flaskResearchers at Cold Spring Harbor Laboratory have published encouraging results further demonstrating that at least some symptoms of Rett syndrome can be reversed in Rett lab mice. Previous research demonstrated that if MECP2 protein levels could be normalized, symptoms could be reduced or potentially eliminated. In this study, researchers identified a class of potential medicines that significantly reduced symptoms.

While this result is not directly applicable to MECP2 duplication syndrome, it does provide further support in principle for the line of research looking for classes of drugs to regulate MECP2 activity.

Susceptability to Influenza in MECP2 Duplication

mouseRespiratory infections are a major challenge for individuals with MECP2 Duplication Syndrome. They are a major source of illness and are frequently life threatening. Most of the focus on studying these infections has focused on bacterial pneumonia. A recent study, however, looked at the effects of influenza A, a virus, on MECP2 Duplication laboratory mice. Continue reading

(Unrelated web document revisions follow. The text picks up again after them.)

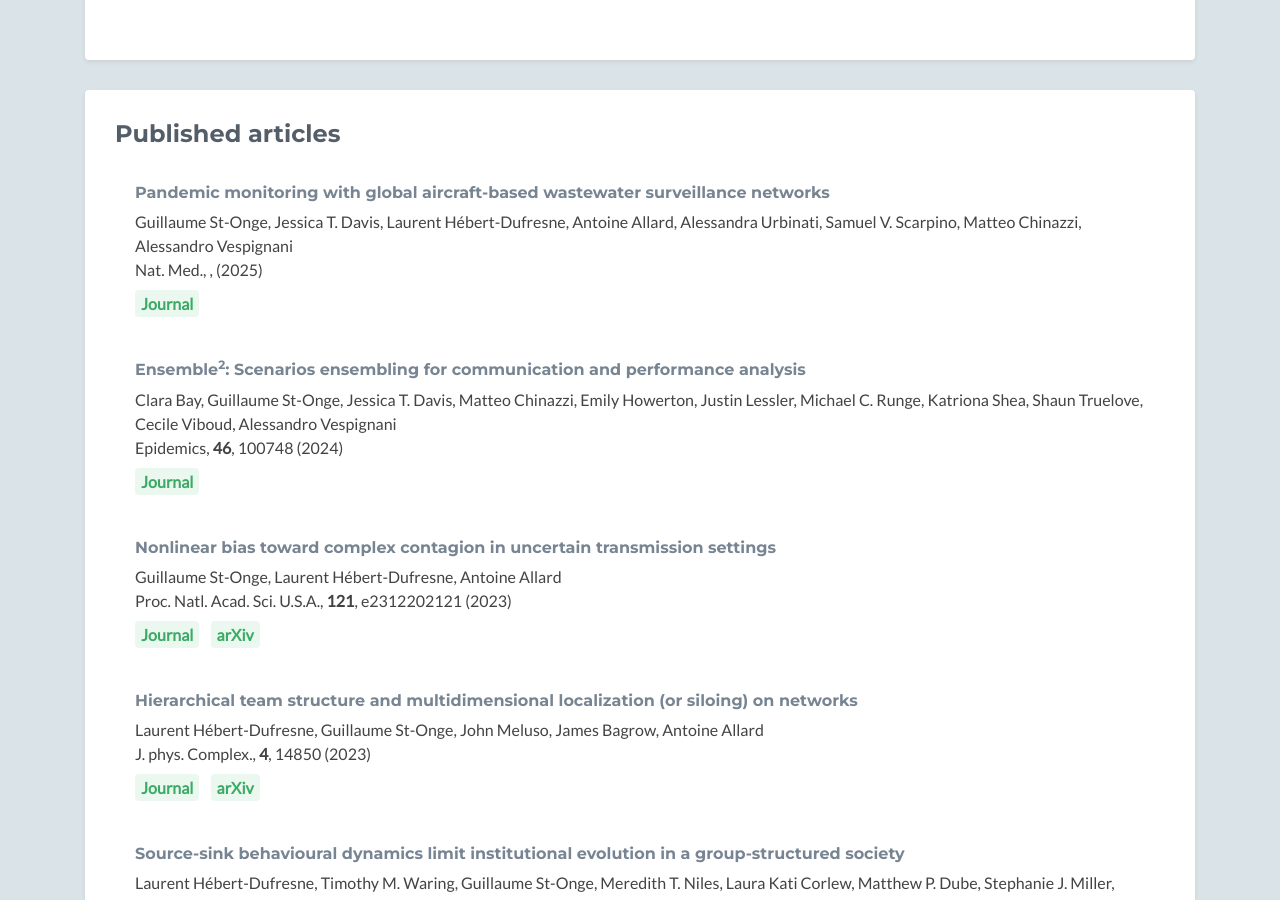
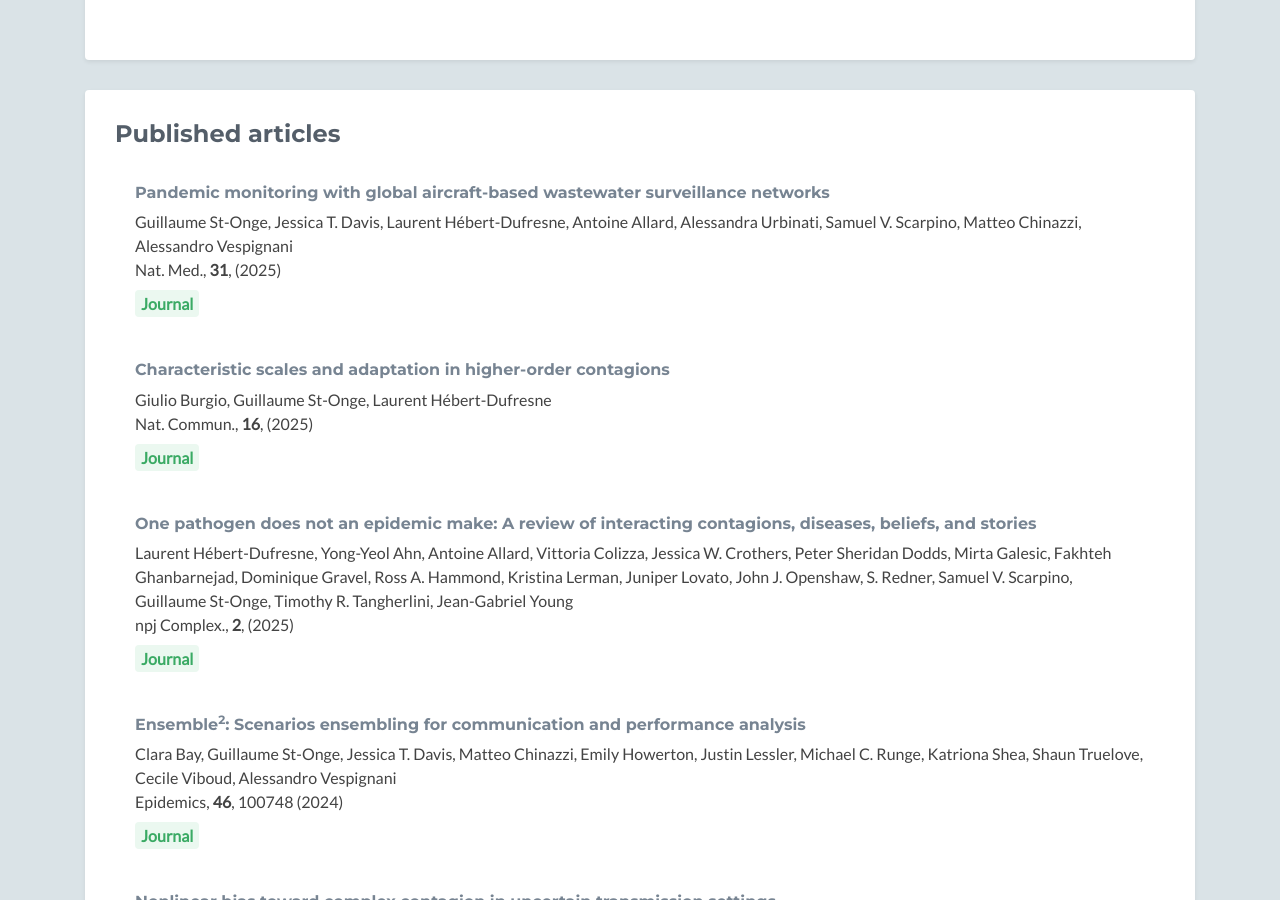
Before and after one commit to gstonge/gstonge.github.io, a Jekyll site: the page built from publications.html, in a window 1280 px wide and 900 px high, scrolled down 811 px. Built offline with Jekyll 4.4.1, drawn with Linux system fonts in a browser that asks for light colours; nearby versions of some CDN libraries; library files that are not in the unit come from our copies.

Commit message:
update cv and publications

```diff
--- a/_data/publications.yml
+++ b/_data/publications.yml
@@ -21,9 +21,27 @@ preprints:
 articles:
   - title : "Pandemic monitoring with global aircraft-based wastewater surveillance networks"
     authors : "Guillaume St-Onge, Jessica T. Davis, Laurent Hébert-Dufresne, Antoine Allard, Alessandra Urbinati, Samuel V. Scarpino, Matteo Chinazzi, Alessandro Vespignani"
-    fulltext: "https://doi.org/10.1038/s41591-025-03501-4"
+    fulltext : "https://doi.org/10.1038/s41591-025-03501-4"
+    volume : 31
+    page :  788–796
     year : 2025
     journal : Nat. Med.
+
+  - title : "Characteristic scales and adaptation in higher-order contagions"
+    authors : "Giulio Burgio, Guillaume St-Onge, Laurent Hébert-Dufresne"
+    fulltext: "https://doi.org/10.1038/s41467-025-59777-0"
+    volume : 16
+    page : 4589
+    year : 2025
+    journal : Nat. Commun.
+
+  - title : "One pathogen does not an epidemic make: A review of interacting contagions, diseases, beliefs, and stories"
+    authors : "Laurent Hébert-Dufresne, Yong-Yeol Ahn, Antoine Allard, Vittoria Colizza, Jessica W. Crothers, Peter Sheridan Dodds, Mirta Galesic, Fakhteh Ghanbarnejad, Dominique Gravel, Ross A. Hammond, Kristina Lerman, Juniper Lovato, John J. Openshaw, S. Redner, Samuel V. Scarpino, Guillaume St-Onge, Timothy R. Tangherlini, Jean-Gabriel Young"
+    fulltext: "https://doi.org/10.1038/s44260-025-00050-2"
+    volume : 2
+    page: 26
+    year : 2025
+    journal : npj Complex.
 
 
   - title : "Ensemble<sup>2</sup>: Scenarios ensembling for communication and performance analysis"
```
Also changed, not shown: 2 other files.
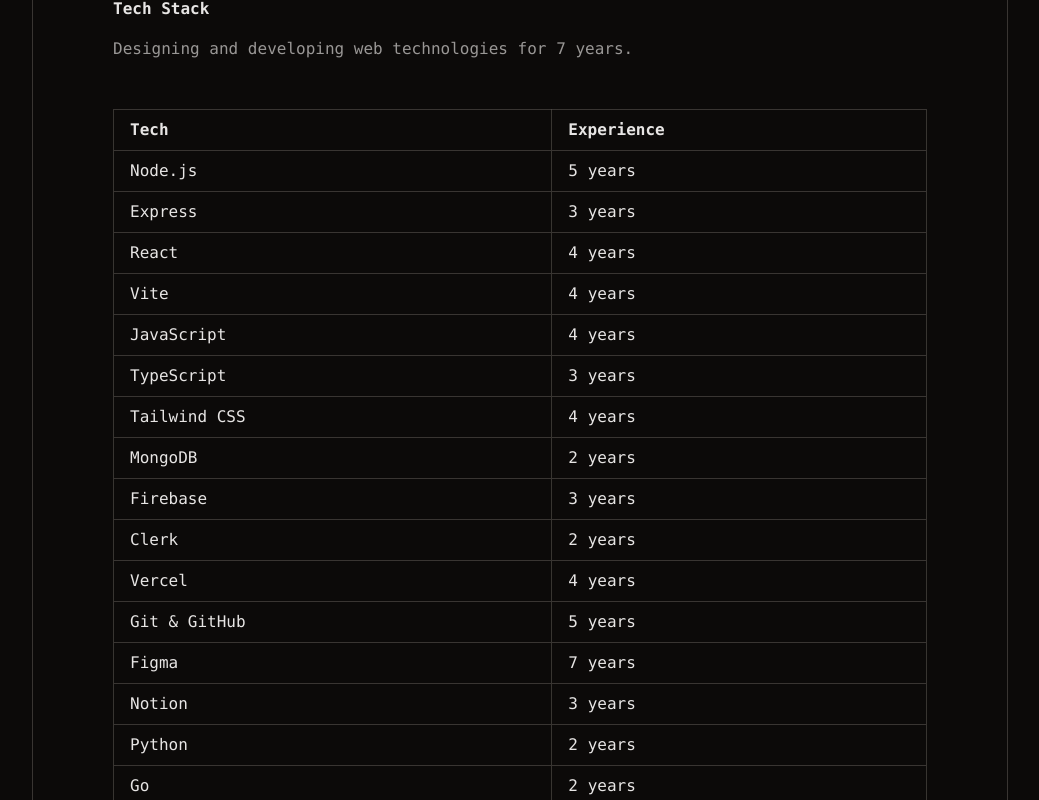
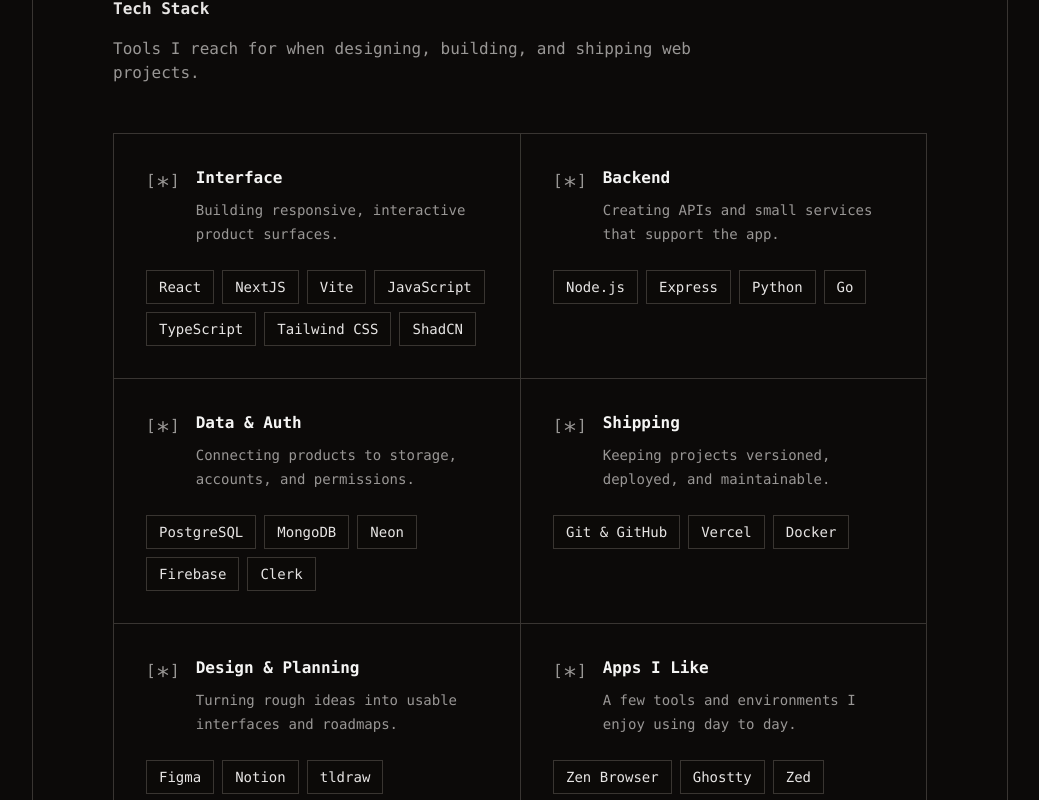
Before and after one commit to ESHAYAT102/portfolio, a React (Vite) app: page / in a window 1280 px wide. Shown: the part 700-1500 px from the top of the page, without its empty margins (120-1159 px from the left). Built offline with nearby package versions, Linux system fonts and the light colour scheme.

Commit message:
Update portfolio stack and social links

```diff
--- a/src/components/Footer.tsx
+++ b/src/components/Footer.tsx
@@ -6,16 +6,16 @@
       <div className="w-screen min-[1000px]:w-full flex justify-center align-middle items-center">
         <div className="mx-0 min-[1000px]:mx-38 w-full border-b border-l-0 min-[1000px]:border-l border-r-0 min-[1000px]:border-r border-stone-600/60">
           <div>
-            <div className="text-center grid grid-cols-2 min-[1000px]:grid-cols-4 justify-center align-middle items-center">
+            <div className="text-center grid grid-cols-1 min-[760px]:grid-cols-3 justify-center align-middle items-center">
               <a
-                className="col-span-1 hover:underline hover:bg-stone-500/10 active:text-stone-400 py-8 border-r border-b min-[1000px]:border-b-0 border-stone-600/60 transition-all duration-300"
+                className="col-span-1 hover:underline hover:bg-stone-500/10 active:text-stone-400 py-8 border-b min-[760px]:border-b-0 min-[760px]:border-r border-stone-600/60 transition-all duration-300"
                 href="mailto:contact@eshayat.com"
                 target="blank"
               >
-                Contact
+                Contact (email)
               </a>
               <a
-                className="col-span-1 hover:underline hover:bg-stone-500/10 active:text-stone-400 py-8 border-r-0 min-[1000px]:border-r border-b min-[1000px]:border-b-0 border-stone-600/60 transition-all duration-300"
+                className="col-span-1 hover:underline hover:bg-stone-500/10 active:text-stone-400 py-8 border-b min-[760px]:border-b-0 min-[760px]:border-r border-stone-600/60 transition-all duration-300"
                 href="https://github.com/ESHAYAT102"
                 target="blank"
               >
@@ -26,14 +26,7 @@
                 href="https://x.com/Esh_ayat"
                 target="blank"
               >
-                X/Twitter
-              </a>
-              <a
-                className="col-span-1 hover:underline hover:bg-stone-500/10 active:text-stone-400 py-8 transition-all duration-300"
-                href="https://www.instagram.com/eshayat.wasiu"
-                target="blank"
-              >
-                Instagram
+                Twitter/X
               </a>
             </div>
           </div>
--- a/src/components/Navbar.tsx
+++ b/src/components/Navbar.tsx
@@ -22,14 +22,7 @@
                 href="https://x.com/Esh_ayat"
                 target="blank"
               >
-                X/Twitter
-              </a>
-              <a
-                className="hover:underline active:text-stone-400 transition-all duration-300"
-                href="https://www.instagram.com/eshayat.wasiu"
-                target="blank"
-              >
-                Instagram
+                Twitter/X
               </a>
               <a
                 className="bg-stone-200 text-stone-950 px-4 py-2 hover:bg-stone-300 transition-all duration-300"
--- a/src/sections/Projects.tsx
+++ b/src/sections/Projects.tsx
@@ -36,7 +36,7 @@
       link: "https://github.com/ESHAYAT102/omarchy-catppuccin-mocha-theme",
     },
     {
-      name: "Catppuccin theme",
+      name: "AirPipe",
       description: "File transfer platform.",
       link: "https://airpipe.eshayat.com",
     },
--- a/src/sections/TechStack.tsx
+++ b/src/sections/TechStack.tsx
@@ -1,64 +1,96 @@
-const experienceData = [
-  { tech: "Node.js", startYear: 2021 },
-  { tech: "Express", startYear: 2023 },
-  { tech: "React", startYear: 2022 },
-  { tech: "Vite", startYear: 2022 },
-  { tech: "JavaScript", startYear: 2022 },
-  { tech: "TypeScript", startYear: 2023 },
-  { tech: "Tailwind CSS", startYear: 2022 },
-  { tech: "MongoDB", startYear: 2024 },
-  { tech: "Firebase", startYear: 2023 },
-  { tech: "Clerk", startYear: 2024 },
-  { tech: "Vercel", startYear: 2022 },
-  { tech: "Git & GitHub", startYear: 2021 },
-  { tech: "Figma", startYear: 2019 },
-  { tech: "Notion", startYear: 2023 },
-  { tech: "Python", startYear: 2024 },
-  { tech: "Go", startYear: 2024 },
+const stackGroups = [
+  {
+    title: "Interface",
+    description: "Building responsive, interactive product surfaces.",
+    tools: [
+      "React",
+      "NextJS",
+      "Vite",
+      "JavaScript",
+      "TypeScript",
+      "Tailwind CSS",
+      "ShadCN",
+    ],
+  },
+  {
+    title: "Backend",
+    description: "Creating APIs and small services that support the app.",
+    tools: ["Node.js", "Express", "Python", "Go"],
+  },
+  {
+    title: "Data & Auth",
+    description: "Connecting products to storage, accounts, and permissions.",
+    tools: ["PostgreSQL", "MongoDB", "Neon", "Firebase", "Clerk"],
+  },
+  {
+    title: "Shipping",
+    description: "Keeping projects versioned, deployed, and maintainable.",
+    tools: ["Git & GitHub", "Vercel", "Docker"],
+  },
+  {
+    title: "Design & Planning",
+    description: "Turning rough ideas into usable interfaces and roadmaps.",
+    tools: ["Figma", "Notion", "tldraw"],
+  },
+  {
+    title: "Apps I Like",
+    description: "A few tools and environments I enjoy using day to day.",
+    tools: ["Zen Browser", "Ghostty", "Zed", "LocalSend"],
+  },
 ];
 
 export default function TechStack() {
-  const currentYear = new Date().getFullYear();
-
   return (
     <div>
       <div className="w-screen min-[1000px]:w-full flex justify-center align-middle items-center">
         <div className="mx-0 min-[1000px]:mx-38 w-full border-b border-l-0 min-[1000px]:border-l border-r-0 min-[1000px]:border-r border-stone-600/60">
           <div className="px-4 min-[1000px]:px-20 py-20">
-            <div className="mb-12">
+            <div className="mb-12 max-w-2xl">
               <p className="font-bold">Tech Stack</p>
               <p className="text-stone-300/70 mt-4">
-                Designing and developing web technologies for{" "}
-                {currentYear - 2019} years.
+                Tools I reach for when designing, building, and shipping web
+                projects.
               </p>
             </div>
 
-            <table className="w-full border border-stone-600/60">
-              <tbody>
-                <tr>
-                  <th className="pl-4 py-2 border-t border-r border-stone-600/60 text-base text-left align-middle hover:bg-stone-50/10 transition-all duration-300">
-                    Tech
-                  </th>
-                  <th className="pl-4 py-2 border-t border-stone-600/60 text-base text-left align-middle hover:bg-stone-600/60 transition-all duration-300">
-                    Experience
-                  </th>
-                </tr>
-                {experienceData.map((item, index) => {
-                  const yearsOfExperience = currentYear - item.startYear;
-                  return (
-                    <tr key={index}>
-                      <td className="pl-4 py-2 border-t border-r border-stone-600/60 text-base align-middle hover:bg-stone-50/10 transition-all duration-300">
-                        {item.tech}
-                      </td>
-                      <td className="pl-4 py-2 border-t border-stone-600/60 text-base align-middle hover:bg-stone-600/60 transition-all duration-300">
-                        {yearsOfExperience}{" "}
-                        {yearsOfExperience === 1 ? "year" : "years"}
-                      </td>
-                    </tr>
-                  );
-                })}
-              </tbody>
-            </table>
+            <div className="grid grid-cols-1 min-[760px]:grid-cols-2 border border-stone-600/60">
+              {stackGroups.map((group, index) => (
+                <section
+                  key={group.title}
+                  className={`
+                    border-stone-600/60 p-6 min-[760px]:p-8 hover:bg-stone-50/10 transition-all duration-300
+                    ${index > 0 ? "border-t" : ""}
+                    ${index % 2 === 1 ? "min-[760px]:border-l" : ""}
+                    ${index === 1 ? "min-[760px]:border-t-0" : ""}
+                  `}
+                >
+                  <div className="flex items-start gap-4">
+                    <p className="-mt-1 text-stone-300/70 leading-none">
+                      [<span className="text-2xl relative top-2">*</span>]
+                    </p>
+                    <div>
+                      <h3 className="font-semibold text-stone-100">
+                        {group.title}
+                      </h3>
+                      <p className="mt-2 text-sm leading-6 text-stone-300/70">
+                        {group.description}
+                      </p>
+                    </div>
+                  </div>
+
+                  <div className="mt-6 flex flex-wrap gap-2">
+                    {group.tools.map((tool) => (
+                      <span
+                        key={tool}
+                        className="border border-stone-600/60 px-3 py-1.5 text-sm text-stone-200 bg-stone-950/20"
+                      >
+                        {tool}
+                      </span>
+                    ))}
+                  </div>
+                </section>
+              ))}
+            </div>
           </div>
         </div>
       </div>
```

Research Participants Wanted

The following research study is being conducted at Vanderbilt University in Nashville, TN. Please consider this opportunity for your child to participate.

MECP2 Related Syndromes:

Research Opportunity

Auditory Assessment of Language and Learning

Vocabulary Assessment

We will use the Peabody Picture Vocabulary Test (IV addition) to assess your child’s current language level. This test was chosen because it does not require a verbal response.

Auditory Processing* – Language and Learning

Your child will listen to several different “sets” of words and nonwords, and to a “set” of names (some familiar to them). This task only requires your child to sit and listen while wearing modified EEG electrodes. These electrodes are part of a cap that is placed on the child’s head. The cap uses salt water to transfer brainwaves and is very easy to place on the child’s head and remove.

We are recruiting, 15 patients with genetically confirmed RTT, 15 with genetically confirmed MECP2 duplication syndrome, and 30 typically developing children (for comparison). Participants will need to be between the ages of 4 and 12 years old.

*Because of the auditory tasks, we will conduct a quick hearing screen on each participant.

If you are interested or would like more information regarding our study, please contact: Dorita Jones, Study Coordinator 615-343-1961 dorita.jones@vanderbilt.edu


Ananta and the 401 Project: A Personal Perspective

sc001e2b7aThis is an old picture of my daughter Ananta from December 1972. June 30th this year marks her 45th birthday. When I took this picture, I didn’t know she only had 10 days left in her short life.

Ananta was diagnosed with Type 1A Glycogen Storage Disease, not MECP2 Duplication Syndrome like her brother Dave, but I think part of her story belongs here. Continue reading